By Vic Weatherall, DC
Updated May 2020
Rob Caron, co-owner of Rideau Woodland Ramble in Burritt’s Rapids, Ontario, finds the most common physical common challenges of maintaining their gardens and grounds are “bending, squatting, lifting, pushing, pulling, and trimming.” In his experience, “All the muscle groups get a work out!”
Rob and his team of professionals follow several key practices to enjoy a safe and healthy gardening season:
- Perform garden maintenance only during the cooler part of the day. Follow the shade.
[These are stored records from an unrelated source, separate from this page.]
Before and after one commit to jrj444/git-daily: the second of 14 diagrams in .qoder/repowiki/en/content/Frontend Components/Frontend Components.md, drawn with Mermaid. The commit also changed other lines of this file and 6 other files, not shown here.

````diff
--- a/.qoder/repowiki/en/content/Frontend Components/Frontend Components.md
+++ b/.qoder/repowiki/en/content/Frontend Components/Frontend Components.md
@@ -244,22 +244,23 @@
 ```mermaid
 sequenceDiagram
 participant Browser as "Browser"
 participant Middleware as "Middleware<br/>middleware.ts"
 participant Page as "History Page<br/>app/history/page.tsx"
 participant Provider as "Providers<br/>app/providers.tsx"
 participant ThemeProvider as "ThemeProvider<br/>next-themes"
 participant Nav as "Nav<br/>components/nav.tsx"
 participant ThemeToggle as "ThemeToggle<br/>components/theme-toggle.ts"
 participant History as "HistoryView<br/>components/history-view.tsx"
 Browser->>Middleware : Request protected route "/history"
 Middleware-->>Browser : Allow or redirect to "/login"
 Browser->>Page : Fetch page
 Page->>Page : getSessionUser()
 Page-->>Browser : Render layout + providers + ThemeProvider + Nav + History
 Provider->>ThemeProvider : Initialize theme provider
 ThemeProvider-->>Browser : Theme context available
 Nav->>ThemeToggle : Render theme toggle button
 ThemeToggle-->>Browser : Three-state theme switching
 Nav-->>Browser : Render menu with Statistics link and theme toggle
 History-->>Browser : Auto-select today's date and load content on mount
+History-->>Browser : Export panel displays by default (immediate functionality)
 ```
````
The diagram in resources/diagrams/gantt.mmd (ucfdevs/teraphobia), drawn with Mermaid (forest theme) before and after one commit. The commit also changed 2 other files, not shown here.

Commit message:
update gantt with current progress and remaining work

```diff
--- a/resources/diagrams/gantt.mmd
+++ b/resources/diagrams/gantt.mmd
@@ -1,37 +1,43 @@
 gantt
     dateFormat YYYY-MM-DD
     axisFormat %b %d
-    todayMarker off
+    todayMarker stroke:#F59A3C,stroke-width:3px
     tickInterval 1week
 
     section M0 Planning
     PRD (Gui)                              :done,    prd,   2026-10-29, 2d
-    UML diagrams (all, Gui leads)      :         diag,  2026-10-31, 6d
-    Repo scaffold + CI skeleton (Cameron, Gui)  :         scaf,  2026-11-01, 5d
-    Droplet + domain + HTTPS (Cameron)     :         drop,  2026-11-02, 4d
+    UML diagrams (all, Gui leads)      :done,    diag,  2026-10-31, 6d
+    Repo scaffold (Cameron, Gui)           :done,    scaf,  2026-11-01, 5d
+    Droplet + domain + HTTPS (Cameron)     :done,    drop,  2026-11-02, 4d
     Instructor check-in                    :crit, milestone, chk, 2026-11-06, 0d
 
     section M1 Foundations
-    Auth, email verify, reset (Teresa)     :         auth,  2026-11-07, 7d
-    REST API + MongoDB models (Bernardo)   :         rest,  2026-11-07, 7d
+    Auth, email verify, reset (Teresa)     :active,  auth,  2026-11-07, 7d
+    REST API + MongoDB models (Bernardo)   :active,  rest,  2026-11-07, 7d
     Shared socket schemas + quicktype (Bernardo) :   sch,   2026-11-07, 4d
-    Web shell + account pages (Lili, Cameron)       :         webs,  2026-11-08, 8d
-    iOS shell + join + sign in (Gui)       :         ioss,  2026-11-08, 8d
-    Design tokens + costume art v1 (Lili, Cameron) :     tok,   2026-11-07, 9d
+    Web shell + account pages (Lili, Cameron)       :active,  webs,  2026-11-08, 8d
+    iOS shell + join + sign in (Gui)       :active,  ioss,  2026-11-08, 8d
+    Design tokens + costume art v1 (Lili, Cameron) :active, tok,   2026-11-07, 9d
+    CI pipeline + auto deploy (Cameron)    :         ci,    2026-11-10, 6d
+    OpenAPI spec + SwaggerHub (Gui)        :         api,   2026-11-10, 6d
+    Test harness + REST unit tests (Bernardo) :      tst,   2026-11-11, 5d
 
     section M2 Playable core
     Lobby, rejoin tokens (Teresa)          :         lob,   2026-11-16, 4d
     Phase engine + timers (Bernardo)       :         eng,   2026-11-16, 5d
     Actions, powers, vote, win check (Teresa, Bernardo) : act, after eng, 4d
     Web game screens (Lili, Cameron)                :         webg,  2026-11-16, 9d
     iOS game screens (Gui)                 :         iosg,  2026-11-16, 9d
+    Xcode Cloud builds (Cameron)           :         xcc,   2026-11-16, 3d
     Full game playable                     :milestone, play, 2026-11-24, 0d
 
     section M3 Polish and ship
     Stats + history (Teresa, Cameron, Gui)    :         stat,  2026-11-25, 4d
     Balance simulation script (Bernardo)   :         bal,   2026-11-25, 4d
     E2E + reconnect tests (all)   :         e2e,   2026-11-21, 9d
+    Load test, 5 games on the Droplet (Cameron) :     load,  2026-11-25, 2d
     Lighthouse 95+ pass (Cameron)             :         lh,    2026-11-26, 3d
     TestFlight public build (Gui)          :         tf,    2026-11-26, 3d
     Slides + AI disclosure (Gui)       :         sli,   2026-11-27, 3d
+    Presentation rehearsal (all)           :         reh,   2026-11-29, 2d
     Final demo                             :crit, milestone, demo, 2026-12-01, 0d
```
If the temperature exceeds 30°C, stop.
- Plan the work the day before to determine the physical challenges, such as how much bending, lifting, and time will be required, and what tools will be needed.
- Use tools that are in good working order such as a sturdy rake, a sturdy wheelbarrow with a fully inflated tire, and sharp cutters.
- Wear gloves because many plants are poisonous and can cause severe allergic reactions or dermatitis. Gloves also protect the gardener from insect bites, splinters, and infections. Knee pads are also beneficial.
- Wear proper work shoes for good balance and to protect feet from injury when using tools.
- Perform some warm-up exercises such as squats and light lifting.
- Switch jobs frequently, for example, do some weeding for a while, then some lifting, raking, and then trimming.
- Take breaks and stay hydrated.
- Most importantly, wear a hat!
For other healthy gardening advice, see the Ontario Chiropractic Association’s At Home – Spring/Summer: Gardening.
Many parts of Eastern Ontario are experiencing greatly increased exposure to ticks, including those related to Lyme disease. Make sure you are well protected to prevent bites to yourself and your pets. See Lyme disease and ticks.
Contact Dr. Weatherall if you have any specific questions.
Photo courtesy and property of Rideau Woodland Ramble.